WORK TO BE COMPLETED: Go through the records below and show every line with the string "false".

SOURCE MATERIAL below:

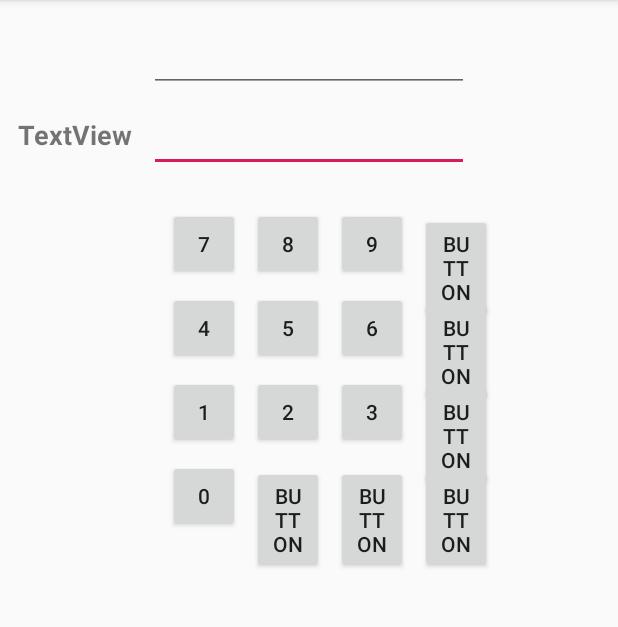
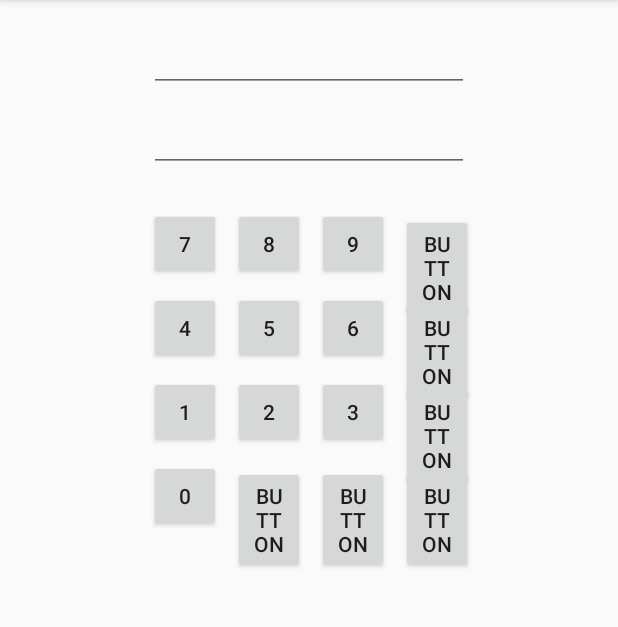
Before and after one commit to DStrauss94/Android_Calculator_Sample, an Android app: the screen it shows after launch (MainActivity), on a phone screen of 412 x 824 dp, the part 84-711 px from its top. Run offline under Robolectric (Android 15) with nearby library versions, the phone set to English and light mode, and no system bars.

Commit message:
finished lecture 79

```diff
--- a/app/src/main/res/layout/activity_main.xml
+++ b/app/src/main/res/layout/activity_main.xml
@@ -11,11 +11,29 @@
             android:layout_height="wrap_content"
             android:inputType="numberSigned"
             android:ems="10"
-            android:id="@+id/editText"
+            android:id="@+id/result"
             android:layout_marginStart="8dp"
             app:layout_constraintStart_toStartOf="parent" android:layout_marginEnd="8dp"
             app:layout_constraintEnd_toEndOf="parent" android:layout_marginTop="16dp"
-            app:layout_constraintTop_toTopOf="parent" android:focusableInTouchMode="false" android:focusable="false"/>
+            app:layout_constraintTop_toTopOf="parent" android:focusableInTouchMode="false"/>
+    <TextView
+            android:layout_width="wrap_content"
+            android:layout_height="wrap_content"
+            android:id="@+id/operation" app:layout_constraintStart_toStartOf="parent" android:layout_marginStart="8dp"
+            app:layout_constraintEnd_toStartOf="@+id/newNumber" android:layout_marginEnd="8dp"
+            app:layout_constraintTop_toTopOf="@+id/newNumber" android:layout_marginTop="8dp"
+            app:layout_constraintHorizontal_bias="0.537" android:textStyle="bold" android:textSize="18sp"
+            android:inputType="numberSigned|numberDecimal" app:layout_constraintBaseline_toBaselineOf="@id/newNumber"/>
+    <EditText
+            android:layout_width="wrap_content"
+            android:layout_height="wrap_content"
+            android:inputType="numberSigned|numberDecimal"
+            android:ems="10"
+            android:id="@+id/newNumber" android:layout_marginTop="8dp"
+            app:layout_constraintTop_toBottomOf="@+id/result" android:layout_marginStart="8dp"
+            app:layout_constraintStart_toStartOf="parent" android:layout_marginEnd="8dp"
+            app:layout_constraintEnd_toEndOf="parent" android:focusableInTouchMode="false"
+    />
     <Button
             android:text="0"
             android:layout_width="48dp"
@@ -66,8 +84,8 @@
             android:layout_width="48dp"
             android:layout_height="wrap_content"
             android:id="@+id/button7"
-            app:layout_constraintStart_toStartOf="parent"
-            android:layout_marginStart="112dp" android:layout_marginTop="24dp"
+            app:layout_constraintStart_toStartOf="@+id/newNumber"
+            android:layout_marginTop="24dp"
             app:layout_constraintTop_toBottomOf="@+id/newNumber"/>
     <Button
             android:text="8"
@@ -117,22 +135,4 @@
             android:layout_height="wrap_content"
             android:id="@+id/buttonEquals" tools:text="=" app:layout_constraintStart_toEndOf="@+id/buttonDot"
             android:layout_marginStart="8dp" app:layout_constraintBaseline_toBaselineOf="@+id/buttonDot"/>
-    <TextView
-            android:text="TextView"
-            android:layout_width="wrap_content"
-            android:layout_height="wrap_content"
-            android:id="@+id/operation" app:layout_constraintStart_toStartOf="parent" android:layout_marginStart="8dp"
-            app:layout_constraintEnd_toStartOf="@+id/newNumber" android:layout_marginEnd="8dp"
-            app:layout_constraintTop_toTopOf="@+id/newNumber" android:layout_marginTop="8dp"
-            app:layout_constraintHorizontal_bias="0.537" android:textStyle="bold" android:textSize="18sp"
-            android:inputType="numberSigned|numberDecimal"/>
-    <EditText
-            android:layout_width="wrap_content"
-            android:layout_height="wrap_content"
-            android:inputType="numberSigned|numberDecimal"
-            android:ems="10"
-            android:id="@+id/newNumber" android:layout_marginTop="8dp"
-            app:layout_constraintTop_toBottomOf="@+id/editText" android:layout_marginStart="8dp"
-            app:layout_constraintStart_toStartOf="parent" android:layout_marginEnd="8dp"
-            app:layout_constraintEnd_toEndOf="parent"/>
 </android.support.constraint.ConstraintLayout>
```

End of SOURCE MATERIAL.

RESPONSE:
-            app:layout_constraintTop_toTopOf="parent" android:focusableInTouchMode="false" android:focusable="false"/>
+            app:layout_constraintTop_toTopOf="parent" android:focusableInTouchMode="false"/>
+            app:layout_constraintEnd_toEndOf="parent" android:focusableInTouchMode="false"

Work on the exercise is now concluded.